▶ **Collected data**:
|---|

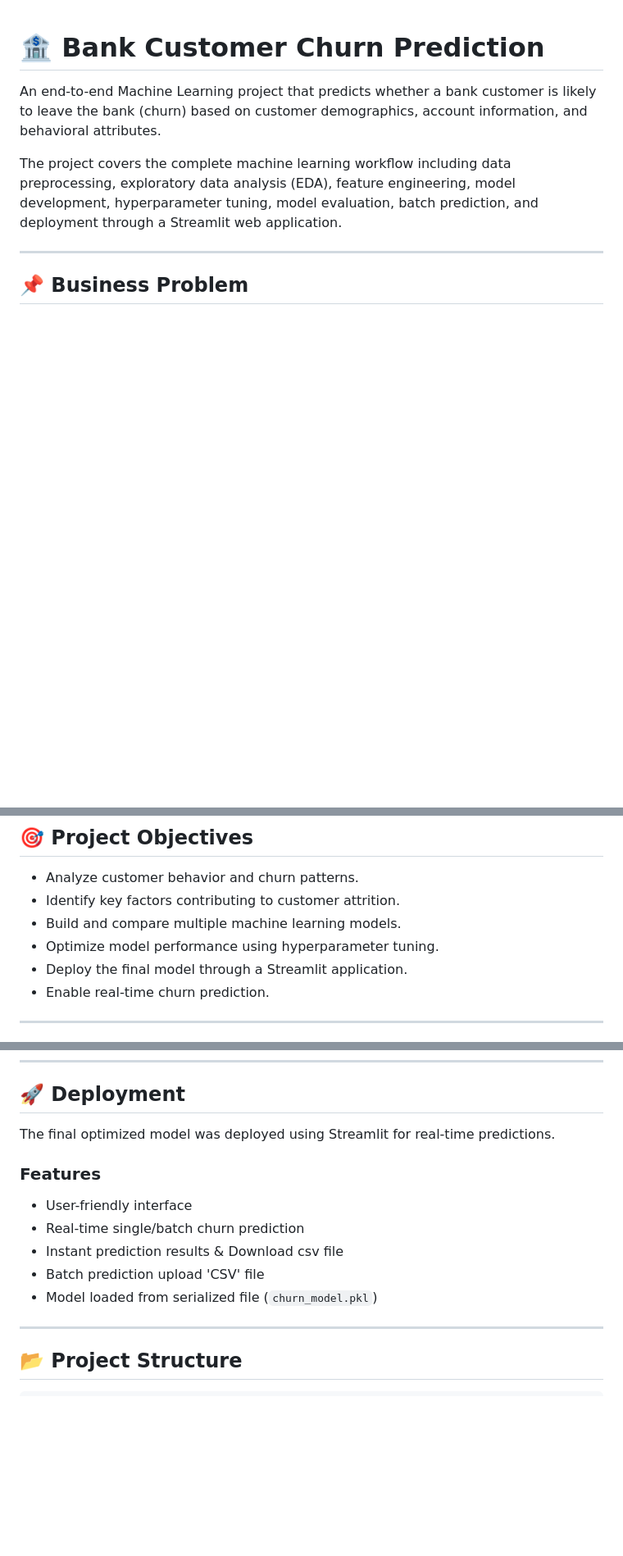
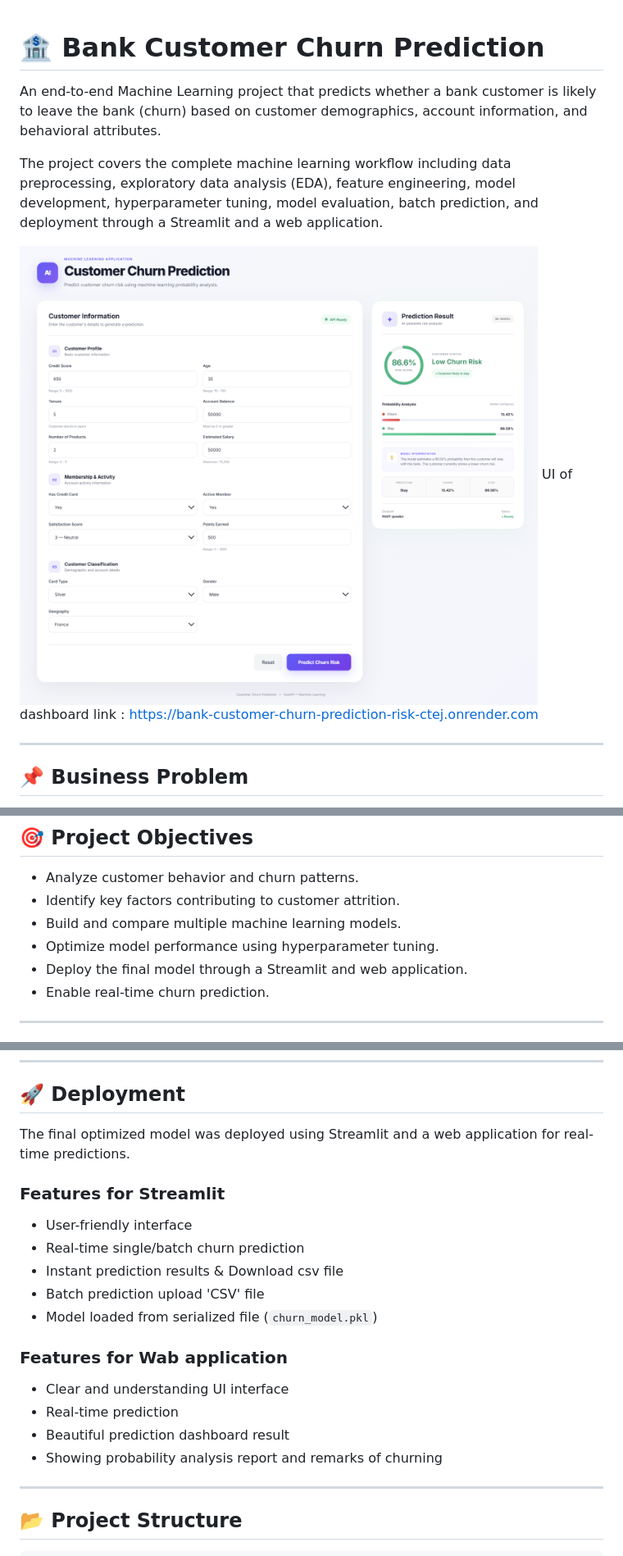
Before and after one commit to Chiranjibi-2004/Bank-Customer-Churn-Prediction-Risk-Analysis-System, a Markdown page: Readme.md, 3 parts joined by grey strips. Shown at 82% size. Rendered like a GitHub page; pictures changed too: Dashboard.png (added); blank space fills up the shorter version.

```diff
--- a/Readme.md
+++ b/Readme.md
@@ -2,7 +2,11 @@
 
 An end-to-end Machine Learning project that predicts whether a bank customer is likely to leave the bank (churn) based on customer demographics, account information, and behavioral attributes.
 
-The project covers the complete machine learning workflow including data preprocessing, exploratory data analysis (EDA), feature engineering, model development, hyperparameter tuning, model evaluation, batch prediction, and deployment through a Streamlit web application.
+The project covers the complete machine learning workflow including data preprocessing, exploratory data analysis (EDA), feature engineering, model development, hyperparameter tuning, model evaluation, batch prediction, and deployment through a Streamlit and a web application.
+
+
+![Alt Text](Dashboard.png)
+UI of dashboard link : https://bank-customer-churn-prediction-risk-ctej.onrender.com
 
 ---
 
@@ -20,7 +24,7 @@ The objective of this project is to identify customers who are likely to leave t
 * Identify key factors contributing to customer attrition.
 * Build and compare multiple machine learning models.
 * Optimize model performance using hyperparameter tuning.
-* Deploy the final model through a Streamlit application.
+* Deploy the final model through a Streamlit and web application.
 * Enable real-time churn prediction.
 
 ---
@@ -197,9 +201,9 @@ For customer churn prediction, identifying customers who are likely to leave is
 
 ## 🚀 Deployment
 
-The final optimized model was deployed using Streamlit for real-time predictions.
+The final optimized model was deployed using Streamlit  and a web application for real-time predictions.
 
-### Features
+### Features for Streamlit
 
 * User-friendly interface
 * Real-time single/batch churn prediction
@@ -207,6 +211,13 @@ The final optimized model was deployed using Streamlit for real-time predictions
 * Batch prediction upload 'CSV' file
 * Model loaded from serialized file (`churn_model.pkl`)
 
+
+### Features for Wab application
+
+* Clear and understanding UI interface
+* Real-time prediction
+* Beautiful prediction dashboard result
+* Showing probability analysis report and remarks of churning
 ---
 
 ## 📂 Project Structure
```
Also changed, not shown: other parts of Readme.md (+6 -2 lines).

|---|

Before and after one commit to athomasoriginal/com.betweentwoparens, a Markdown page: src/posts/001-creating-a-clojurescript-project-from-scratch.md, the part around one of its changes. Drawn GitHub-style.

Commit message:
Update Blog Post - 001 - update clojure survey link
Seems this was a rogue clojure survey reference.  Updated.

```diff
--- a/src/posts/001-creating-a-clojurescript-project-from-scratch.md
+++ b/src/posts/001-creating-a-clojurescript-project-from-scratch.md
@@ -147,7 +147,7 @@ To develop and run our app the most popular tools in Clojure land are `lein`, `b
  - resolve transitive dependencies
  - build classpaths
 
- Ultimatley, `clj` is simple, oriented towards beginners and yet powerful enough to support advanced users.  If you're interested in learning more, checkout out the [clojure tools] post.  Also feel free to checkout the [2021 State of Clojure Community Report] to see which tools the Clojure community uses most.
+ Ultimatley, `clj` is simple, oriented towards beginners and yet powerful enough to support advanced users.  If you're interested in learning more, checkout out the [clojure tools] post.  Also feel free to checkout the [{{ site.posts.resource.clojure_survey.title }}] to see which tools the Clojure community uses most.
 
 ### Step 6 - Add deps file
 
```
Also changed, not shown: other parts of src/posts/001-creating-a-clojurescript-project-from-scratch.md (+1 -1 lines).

|---|

▶ **Goal of the exercise**:
Which lines of the data contain "time"? Copy them all.

▶ **Result for this exercise**:
 * Enable real-time churn prediction.
-The final optimized model was deployed using Streamlit for real-time predictions.
+The final optimized model was deployed using Streamlit  and a web application for real-time predictions.
 * Real-time single/batch churn prediction
@@ -207,6 +211,13 @@ The final optimized model was deployed using Streamlit for real-time predictions
+* Real-time prediction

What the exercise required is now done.